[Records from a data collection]
------------------------------

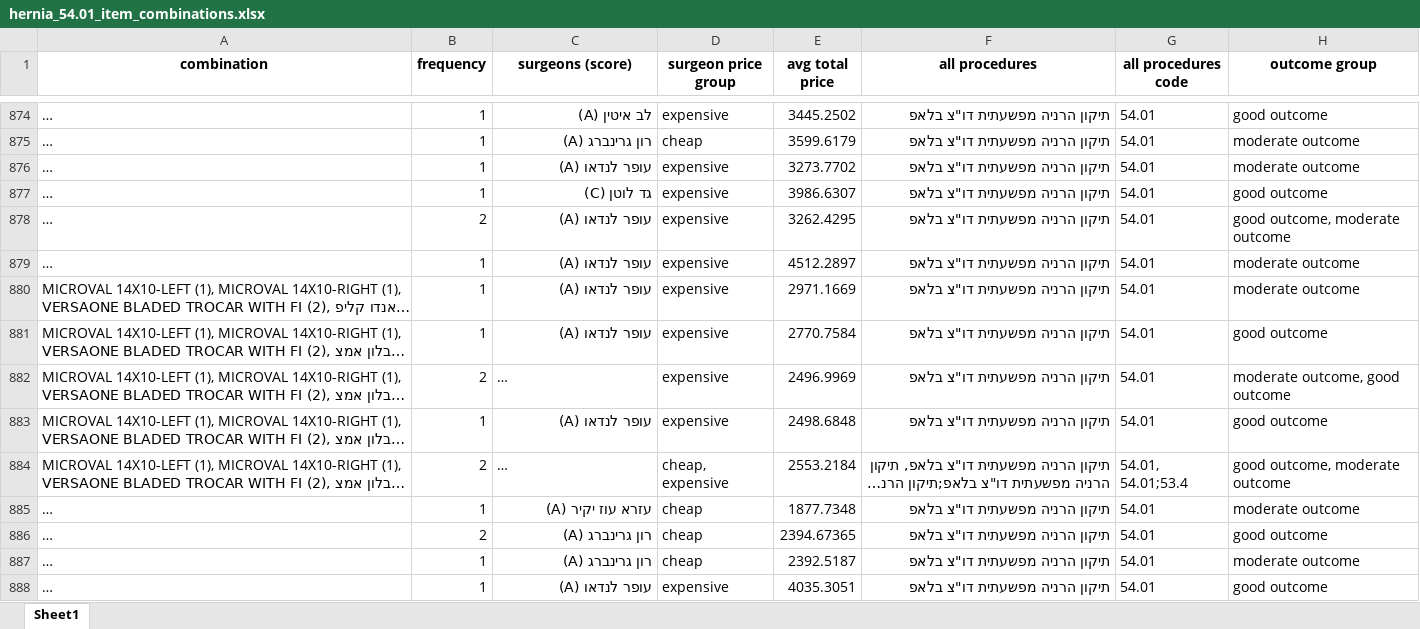
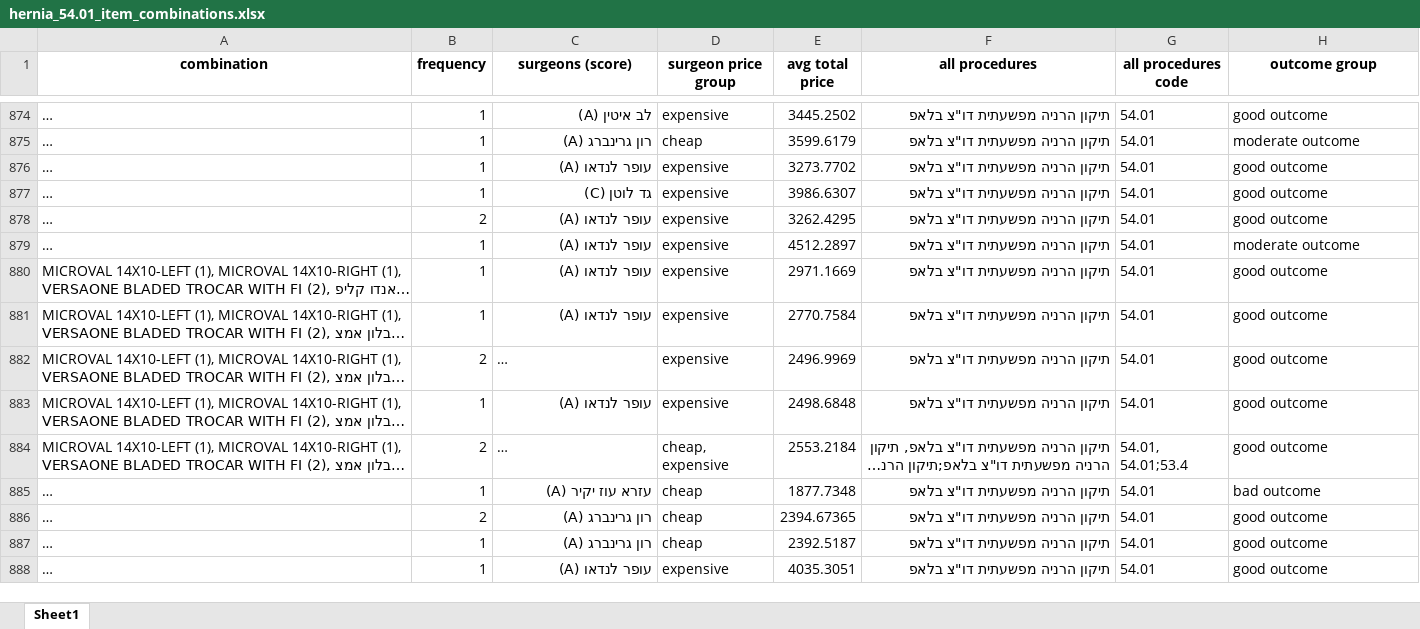
Before and after one commit to zivversano/logistic_project, an Excel workbook: summary_files/hernia_54.01_item_combinations.xlsx, sheet Sheet1, drawn as a sheet; only a part is shown, gaps mark what is left out; long unchanged cells end in …; values as stored, in another font and other column widths than the file's, no borders; the diff covers the shown part only; the diff names each change by its address in the sheet, - before the commit and + after, or states it on an @@ line.

```diff
--- a/summary_files/hernia_54.01_item_combinations.xlsx (sheet Sheet1)
+++ b/summary_files/hernia_54.01_item_combinations.xlsx (sheet Sheet1)
-H876 (outcome group): moderate outcome
+H876 (outcome group): good outcome
-H878 (outcome group): good outcome, moderate outcome
+H878 (outcome group): good outcome
-H880 (outcome group): moderate outcome
+H880 (outcome group): good outcome
-H882 (outcome group): moderate outcome, good outcome
+H882 (outcome group): good outcome
-H884 (outcome group): good outcome, moderate outcome
+H884 (outcome group): good outcome
-H885 (outcome group): moderate outcome
+H885 (outcome group): bad outcome
-H887 (outcome group): moderate outcome
+H887 (outcome group): good outcome
```
Also changed, not shown: 366 edited cells elsewhere in this sheet, summary_files/hernia_54.01_case_items_detail.xlsx, summary_files/hernia_54.01_case_outcome_scores.xlsx, 6 other files.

------------------------------

WORK TO COMPLETE: If a line in the entries holds the word "cells", count it. Report the total only.

TASK RESPONSE: 2